#### What you need to do
Examine the entries and show every line in which the word "mawar" is found.
··· Records for the exercise ···
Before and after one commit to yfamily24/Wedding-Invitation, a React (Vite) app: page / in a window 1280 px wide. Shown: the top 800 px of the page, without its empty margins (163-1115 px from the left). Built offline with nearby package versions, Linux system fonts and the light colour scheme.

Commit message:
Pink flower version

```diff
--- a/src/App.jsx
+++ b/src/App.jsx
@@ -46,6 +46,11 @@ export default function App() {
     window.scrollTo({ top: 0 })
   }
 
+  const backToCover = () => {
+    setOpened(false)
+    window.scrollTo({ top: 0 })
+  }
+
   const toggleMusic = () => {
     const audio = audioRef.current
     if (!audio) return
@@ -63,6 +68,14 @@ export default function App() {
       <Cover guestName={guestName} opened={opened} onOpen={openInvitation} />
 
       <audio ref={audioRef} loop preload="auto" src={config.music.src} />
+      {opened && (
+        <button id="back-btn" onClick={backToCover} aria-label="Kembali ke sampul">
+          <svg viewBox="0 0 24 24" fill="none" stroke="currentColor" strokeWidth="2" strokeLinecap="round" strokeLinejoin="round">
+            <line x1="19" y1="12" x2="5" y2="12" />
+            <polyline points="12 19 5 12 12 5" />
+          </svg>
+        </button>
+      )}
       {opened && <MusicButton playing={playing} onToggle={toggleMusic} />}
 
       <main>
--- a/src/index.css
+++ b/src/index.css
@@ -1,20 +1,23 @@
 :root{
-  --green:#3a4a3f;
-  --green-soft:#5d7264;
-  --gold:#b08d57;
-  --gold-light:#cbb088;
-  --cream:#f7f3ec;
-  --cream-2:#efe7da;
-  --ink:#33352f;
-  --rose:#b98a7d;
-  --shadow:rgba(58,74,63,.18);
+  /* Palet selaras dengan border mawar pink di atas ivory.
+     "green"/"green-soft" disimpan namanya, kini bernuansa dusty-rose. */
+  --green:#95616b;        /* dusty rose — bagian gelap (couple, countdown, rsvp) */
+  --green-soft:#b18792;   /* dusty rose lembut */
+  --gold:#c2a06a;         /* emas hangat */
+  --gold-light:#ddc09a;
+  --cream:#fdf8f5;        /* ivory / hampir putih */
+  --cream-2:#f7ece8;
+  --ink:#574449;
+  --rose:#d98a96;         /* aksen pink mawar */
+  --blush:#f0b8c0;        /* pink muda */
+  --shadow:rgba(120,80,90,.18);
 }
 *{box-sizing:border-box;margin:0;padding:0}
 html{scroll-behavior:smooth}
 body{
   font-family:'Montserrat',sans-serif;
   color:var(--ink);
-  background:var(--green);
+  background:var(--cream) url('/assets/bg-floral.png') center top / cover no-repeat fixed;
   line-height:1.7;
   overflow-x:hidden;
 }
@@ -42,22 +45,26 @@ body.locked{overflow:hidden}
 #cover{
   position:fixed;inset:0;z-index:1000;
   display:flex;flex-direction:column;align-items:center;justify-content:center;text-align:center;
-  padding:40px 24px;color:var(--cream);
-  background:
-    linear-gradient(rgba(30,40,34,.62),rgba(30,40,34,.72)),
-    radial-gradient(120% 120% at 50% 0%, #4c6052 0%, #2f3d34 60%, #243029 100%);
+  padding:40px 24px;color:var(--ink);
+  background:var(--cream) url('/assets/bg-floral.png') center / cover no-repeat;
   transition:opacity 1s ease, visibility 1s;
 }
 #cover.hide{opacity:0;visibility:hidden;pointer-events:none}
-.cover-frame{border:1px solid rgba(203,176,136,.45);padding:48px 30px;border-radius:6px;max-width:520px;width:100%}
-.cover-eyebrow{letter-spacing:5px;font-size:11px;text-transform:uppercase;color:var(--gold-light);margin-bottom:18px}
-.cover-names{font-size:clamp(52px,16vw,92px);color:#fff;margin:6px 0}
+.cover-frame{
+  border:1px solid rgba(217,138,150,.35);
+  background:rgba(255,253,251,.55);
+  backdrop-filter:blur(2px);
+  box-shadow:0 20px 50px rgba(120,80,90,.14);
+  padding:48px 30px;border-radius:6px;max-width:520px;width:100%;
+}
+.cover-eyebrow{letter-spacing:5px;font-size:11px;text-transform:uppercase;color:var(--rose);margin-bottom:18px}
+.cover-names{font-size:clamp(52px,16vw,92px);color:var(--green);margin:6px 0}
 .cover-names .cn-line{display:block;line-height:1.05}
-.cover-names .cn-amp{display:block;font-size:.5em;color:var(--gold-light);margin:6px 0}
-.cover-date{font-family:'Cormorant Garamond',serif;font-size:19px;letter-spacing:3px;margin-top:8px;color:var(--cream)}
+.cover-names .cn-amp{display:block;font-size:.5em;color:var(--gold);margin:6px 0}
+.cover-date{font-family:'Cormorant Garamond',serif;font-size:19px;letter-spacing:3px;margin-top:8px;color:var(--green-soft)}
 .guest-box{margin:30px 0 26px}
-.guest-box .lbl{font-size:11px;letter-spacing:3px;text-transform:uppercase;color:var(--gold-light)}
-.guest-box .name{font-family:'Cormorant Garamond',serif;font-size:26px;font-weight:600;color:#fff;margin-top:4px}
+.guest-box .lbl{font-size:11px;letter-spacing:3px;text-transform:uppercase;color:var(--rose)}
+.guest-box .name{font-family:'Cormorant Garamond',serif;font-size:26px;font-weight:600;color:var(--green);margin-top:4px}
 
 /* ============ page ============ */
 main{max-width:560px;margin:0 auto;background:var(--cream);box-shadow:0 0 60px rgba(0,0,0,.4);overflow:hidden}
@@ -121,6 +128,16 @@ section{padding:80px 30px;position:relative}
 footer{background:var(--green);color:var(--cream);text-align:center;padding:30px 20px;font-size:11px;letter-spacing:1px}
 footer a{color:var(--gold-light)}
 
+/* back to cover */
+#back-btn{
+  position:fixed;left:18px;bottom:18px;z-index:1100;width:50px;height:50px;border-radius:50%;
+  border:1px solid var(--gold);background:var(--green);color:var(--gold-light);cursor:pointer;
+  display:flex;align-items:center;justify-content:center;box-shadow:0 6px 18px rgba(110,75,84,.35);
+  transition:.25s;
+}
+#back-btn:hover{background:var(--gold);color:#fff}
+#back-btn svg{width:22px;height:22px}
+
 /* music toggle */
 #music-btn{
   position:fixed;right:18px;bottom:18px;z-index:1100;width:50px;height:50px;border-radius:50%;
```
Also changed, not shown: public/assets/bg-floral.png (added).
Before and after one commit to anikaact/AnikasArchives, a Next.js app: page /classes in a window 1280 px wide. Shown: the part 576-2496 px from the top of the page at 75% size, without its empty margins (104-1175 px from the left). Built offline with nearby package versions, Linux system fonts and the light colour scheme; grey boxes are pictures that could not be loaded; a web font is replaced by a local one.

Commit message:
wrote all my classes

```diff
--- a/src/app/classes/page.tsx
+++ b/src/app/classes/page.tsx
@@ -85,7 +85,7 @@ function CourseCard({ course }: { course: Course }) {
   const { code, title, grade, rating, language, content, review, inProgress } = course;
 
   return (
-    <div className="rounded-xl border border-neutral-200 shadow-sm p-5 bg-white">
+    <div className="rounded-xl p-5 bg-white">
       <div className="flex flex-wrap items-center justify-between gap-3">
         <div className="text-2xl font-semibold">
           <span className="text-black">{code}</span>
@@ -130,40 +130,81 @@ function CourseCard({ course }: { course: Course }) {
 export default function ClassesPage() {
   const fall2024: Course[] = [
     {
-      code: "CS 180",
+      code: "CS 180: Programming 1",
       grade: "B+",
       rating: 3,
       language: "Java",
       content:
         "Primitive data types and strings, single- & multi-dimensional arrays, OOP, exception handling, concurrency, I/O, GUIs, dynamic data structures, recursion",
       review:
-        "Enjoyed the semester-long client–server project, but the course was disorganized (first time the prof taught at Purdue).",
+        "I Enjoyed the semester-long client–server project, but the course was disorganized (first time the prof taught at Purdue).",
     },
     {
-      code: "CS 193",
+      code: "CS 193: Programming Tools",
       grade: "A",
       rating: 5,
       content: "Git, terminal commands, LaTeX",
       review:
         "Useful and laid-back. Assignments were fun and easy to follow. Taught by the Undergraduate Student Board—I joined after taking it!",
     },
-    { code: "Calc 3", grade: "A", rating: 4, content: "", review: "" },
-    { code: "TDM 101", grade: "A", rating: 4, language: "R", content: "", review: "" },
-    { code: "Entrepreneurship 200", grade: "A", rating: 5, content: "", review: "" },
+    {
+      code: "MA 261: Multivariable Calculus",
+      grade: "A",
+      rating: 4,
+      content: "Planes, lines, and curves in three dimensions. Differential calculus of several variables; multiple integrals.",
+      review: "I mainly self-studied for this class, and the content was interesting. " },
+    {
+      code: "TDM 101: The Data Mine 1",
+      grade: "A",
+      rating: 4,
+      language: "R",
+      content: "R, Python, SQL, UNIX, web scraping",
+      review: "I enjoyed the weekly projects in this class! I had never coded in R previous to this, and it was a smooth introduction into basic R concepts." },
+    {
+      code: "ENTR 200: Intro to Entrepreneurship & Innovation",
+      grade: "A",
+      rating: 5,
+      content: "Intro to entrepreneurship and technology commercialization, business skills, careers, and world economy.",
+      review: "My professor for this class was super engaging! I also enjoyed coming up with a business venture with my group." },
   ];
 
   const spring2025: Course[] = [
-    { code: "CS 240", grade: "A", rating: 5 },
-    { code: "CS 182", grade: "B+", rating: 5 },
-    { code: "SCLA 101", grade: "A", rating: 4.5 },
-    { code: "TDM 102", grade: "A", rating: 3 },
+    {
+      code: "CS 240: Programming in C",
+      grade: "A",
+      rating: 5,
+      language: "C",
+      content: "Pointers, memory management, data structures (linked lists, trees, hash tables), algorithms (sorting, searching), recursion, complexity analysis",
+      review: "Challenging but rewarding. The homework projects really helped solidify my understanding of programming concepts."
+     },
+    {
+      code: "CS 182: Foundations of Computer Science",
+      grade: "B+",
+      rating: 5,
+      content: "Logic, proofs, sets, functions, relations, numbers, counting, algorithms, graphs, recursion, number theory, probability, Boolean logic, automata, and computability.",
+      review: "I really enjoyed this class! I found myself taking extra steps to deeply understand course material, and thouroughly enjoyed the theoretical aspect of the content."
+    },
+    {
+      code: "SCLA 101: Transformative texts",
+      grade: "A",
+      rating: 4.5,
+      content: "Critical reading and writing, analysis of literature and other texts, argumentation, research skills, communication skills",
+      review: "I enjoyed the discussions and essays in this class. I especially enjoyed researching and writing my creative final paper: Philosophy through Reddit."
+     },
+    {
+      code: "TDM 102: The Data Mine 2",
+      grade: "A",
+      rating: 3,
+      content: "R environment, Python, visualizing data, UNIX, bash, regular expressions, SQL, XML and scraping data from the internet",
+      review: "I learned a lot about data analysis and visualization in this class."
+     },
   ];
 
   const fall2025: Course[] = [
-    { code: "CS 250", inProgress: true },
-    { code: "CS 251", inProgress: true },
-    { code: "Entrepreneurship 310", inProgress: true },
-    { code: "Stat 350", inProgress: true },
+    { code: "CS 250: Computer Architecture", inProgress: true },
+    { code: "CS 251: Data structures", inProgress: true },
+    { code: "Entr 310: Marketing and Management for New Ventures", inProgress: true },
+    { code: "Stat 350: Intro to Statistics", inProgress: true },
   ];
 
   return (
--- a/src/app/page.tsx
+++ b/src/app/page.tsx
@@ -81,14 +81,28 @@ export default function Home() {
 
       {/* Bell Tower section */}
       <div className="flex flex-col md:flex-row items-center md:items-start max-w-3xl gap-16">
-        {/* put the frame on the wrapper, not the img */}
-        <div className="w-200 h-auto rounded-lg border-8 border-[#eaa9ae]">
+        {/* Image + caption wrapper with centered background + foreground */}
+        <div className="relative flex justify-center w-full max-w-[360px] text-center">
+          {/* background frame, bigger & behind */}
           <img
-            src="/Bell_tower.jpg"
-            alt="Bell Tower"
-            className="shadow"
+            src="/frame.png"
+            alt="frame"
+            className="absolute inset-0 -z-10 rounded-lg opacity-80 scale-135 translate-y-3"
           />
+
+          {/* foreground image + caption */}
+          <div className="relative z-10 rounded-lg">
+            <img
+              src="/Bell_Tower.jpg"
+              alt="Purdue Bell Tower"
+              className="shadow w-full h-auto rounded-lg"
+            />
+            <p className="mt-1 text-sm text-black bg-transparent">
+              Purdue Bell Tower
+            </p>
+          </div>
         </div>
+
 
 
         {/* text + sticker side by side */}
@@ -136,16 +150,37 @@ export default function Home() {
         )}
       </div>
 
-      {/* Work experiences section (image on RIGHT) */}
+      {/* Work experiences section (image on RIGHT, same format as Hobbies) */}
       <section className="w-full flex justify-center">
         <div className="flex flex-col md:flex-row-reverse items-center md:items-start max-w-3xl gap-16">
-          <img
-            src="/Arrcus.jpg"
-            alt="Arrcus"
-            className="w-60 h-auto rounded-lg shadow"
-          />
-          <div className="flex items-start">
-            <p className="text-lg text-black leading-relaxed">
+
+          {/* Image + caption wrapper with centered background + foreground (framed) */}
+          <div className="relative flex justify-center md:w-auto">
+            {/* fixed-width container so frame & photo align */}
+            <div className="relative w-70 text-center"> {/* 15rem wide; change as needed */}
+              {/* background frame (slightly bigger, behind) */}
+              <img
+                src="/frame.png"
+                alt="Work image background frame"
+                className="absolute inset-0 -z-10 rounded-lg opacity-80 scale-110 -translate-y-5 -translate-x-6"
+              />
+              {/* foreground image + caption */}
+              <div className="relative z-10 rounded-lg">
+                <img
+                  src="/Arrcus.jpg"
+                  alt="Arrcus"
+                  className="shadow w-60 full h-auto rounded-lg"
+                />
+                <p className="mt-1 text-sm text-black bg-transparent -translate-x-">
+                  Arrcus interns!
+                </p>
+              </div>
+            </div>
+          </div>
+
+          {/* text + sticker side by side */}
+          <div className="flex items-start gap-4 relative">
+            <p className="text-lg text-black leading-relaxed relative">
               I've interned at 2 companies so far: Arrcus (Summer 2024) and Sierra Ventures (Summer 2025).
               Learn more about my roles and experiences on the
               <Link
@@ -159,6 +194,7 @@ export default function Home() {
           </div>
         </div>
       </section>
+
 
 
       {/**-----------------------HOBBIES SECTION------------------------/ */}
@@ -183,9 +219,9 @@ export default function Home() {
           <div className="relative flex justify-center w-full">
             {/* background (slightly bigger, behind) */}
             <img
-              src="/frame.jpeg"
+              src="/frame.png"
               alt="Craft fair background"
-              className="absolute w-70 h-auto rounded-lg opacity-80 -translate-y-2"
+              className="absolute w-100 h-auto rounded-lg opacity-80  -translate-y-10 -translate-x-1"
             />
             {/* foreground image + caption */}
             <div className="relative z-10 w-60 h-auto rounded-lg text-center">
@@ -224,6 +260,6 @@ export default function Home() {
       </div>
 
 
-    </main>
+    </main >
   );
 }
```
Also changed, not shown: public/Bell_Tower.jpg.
···
#### Response
+  /* Palet selaras dengan border mawar pink di atas ivory.
+  --rose:#d98a96;         /* aksen pink mawar */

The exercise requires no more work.